== Assignment ==
Copy each line of the data below, character for character.

== Exercise data ==
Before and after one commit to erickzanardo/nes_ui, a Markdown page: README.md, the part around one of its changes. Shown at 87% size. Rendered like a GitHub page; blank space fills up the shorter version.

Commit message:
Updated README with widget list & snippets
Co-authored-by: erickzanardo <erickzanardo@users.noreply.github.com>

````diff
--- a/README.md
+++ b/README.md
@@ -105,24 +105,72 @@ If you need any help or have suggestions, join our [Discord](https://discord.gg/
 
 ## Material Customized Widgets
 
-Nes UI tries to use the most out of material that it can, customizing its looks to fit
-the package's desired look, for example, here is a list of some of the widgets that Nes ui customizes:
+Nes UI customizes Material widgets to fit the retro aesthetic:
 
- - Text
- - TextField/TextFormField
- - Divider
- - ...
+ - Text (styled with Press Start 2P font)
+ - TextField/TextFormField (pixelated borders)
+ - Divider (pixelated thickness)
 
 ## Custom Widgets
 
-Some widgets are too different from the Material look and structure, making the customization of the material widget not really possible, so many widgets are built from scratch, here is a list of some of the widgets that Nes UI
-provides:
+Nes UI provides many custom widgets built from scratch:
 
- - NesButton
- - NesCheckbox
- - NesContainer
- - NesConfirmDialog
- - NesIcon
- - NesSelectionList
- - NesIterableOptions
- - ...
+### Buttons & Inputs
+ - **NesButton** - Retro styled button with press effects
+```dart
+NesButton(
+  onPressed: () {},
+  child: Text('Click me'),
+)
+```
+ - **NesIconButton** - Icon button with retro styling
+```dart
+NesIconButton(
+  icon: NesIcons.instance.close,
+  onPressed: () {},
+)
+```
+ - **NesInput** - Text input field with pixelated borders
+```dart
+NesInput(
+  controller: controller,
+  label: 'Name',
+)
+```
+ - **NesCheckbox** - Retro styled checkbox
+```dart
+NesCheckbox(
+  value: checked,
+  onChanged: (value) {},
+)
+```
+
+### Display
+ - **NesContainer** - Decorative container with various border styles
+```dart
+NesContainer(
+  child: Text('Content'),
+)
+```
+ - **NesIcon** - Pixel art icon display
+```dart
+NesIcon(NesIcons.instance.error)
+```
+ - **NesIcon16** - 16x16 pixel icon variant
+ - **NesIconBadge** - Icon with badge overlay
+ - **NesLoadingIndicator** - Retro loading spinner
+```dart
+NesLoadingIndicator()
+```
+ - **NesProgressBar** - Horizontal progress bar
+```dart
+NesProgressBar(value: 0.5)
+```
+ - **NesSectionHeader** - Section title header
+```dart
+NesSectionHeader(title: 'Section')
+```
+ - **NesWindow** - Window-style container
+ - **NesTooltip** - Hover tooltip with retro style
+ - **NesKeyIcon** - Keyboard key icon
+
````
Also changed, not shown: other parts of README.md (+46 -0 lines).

== Task answer ==
Before and after one commit to erickzanardo/nes_ui, a Markdown page: README.md, the part around one of its changes. Shown at 87% size. Rendered like a GitHub page; blank space fills up the shorter version.

Commit message:
Updated README with widget list & snippets
Co-authored-by: erickzanardo <erickzanardo@users.noreply.github.com>

````diff
--- a/README.md
+++ b/README.md
@@ -105,24 +105,72 @@ If you need any help or have suggestions, join our [Discord](https://discord.gg/
 
 ## Material Customized Widgets
 
-Nes UI tries to use the most out of material that it can, customizing its looks to fit
-the package's desired look, for example, here is a list of some of the widgets that Nes ui customizes:
+Nes UI customizes Material widgets to fit the retro aesthetic:
 
- - Text
- - TextField/TextFormField
- - Divider
- - ...
+ - Text (styled with Press Start 2P font)
+ - TextField/TextFormField (pixelated borders)
+ - Divider (pixelated thickness)
 
 ## Custom Widgets
 
-Some widgets are too different from the Material look and structure, making the customization of the material widget not really possible, so many widgets are built from scratch, here is a list of some of the widgets that Nes UI
-provides:
+Nes UI provides many custom widgets built from scratch:
 
- - NesButton
- - NesCheckbox
- - NesContainer
- - NesConfirmDialog
- - NesIcon
- - NesSelectionList
- - NesIterableOptions
- - ...
+### Buttons & Inputs
+ - **NesButton** - Retro styled button with press effects
+```dart
+NesButton(
+  onPressed: () {},
+  child: Text('Click me'),
+)
+```
+ - **NesIconButton** - Icon button with retro styling
+```dart
+NesIconButton(
+  icon: NesIcons.instance.close,
+  onPressed: () {},
+)
+```
+ - **NesInput** - Text input field with pixelated borders
+```dart
+NesInput(
+  controller: controller,
+  label: 'Name',
+)
+```
+ - **NesCheckbox** - Retro styled checkbox
+```dart
+NesCheckbox(
+  value: checked,
+  onChanged: (value) {},
+)
+```
+
+### Display
+ - **NesContainer** - Decorative container with various border styles
+```dart
+NesContainer(
+  child: Text('Content'),
+)
+```
+ - **NesIcon** - Pixel art icon display
+```dart
+NesIcon(NesIcons.instance.error)
+```
+ - **NesIcon16** - 16x16 pixel icon variant
+ - **NesIconBadge** - Icon with badge overlay
+ - **NesLoadingIndicator** - Retro loading spinner
+```dart
+NesLoadingIndicator()
+```
+ - **NesProgressBar** - Horizontal progress bar
+```dart
+NesProgressBar(value: 0.5)
+```
+ - **NesSectionHeader** - Section title header
+```dart
+NesSectionHeader(title: 'Section')
+```
+ - **NesWindow** - Window-style container
+ - **NesTooltip** - Hover tooltip with retro style
+ - **NesKeyIcon** - Keyboard key icon
+
````
Also changed, not shown: other parts of README.md (+46 -0 lines).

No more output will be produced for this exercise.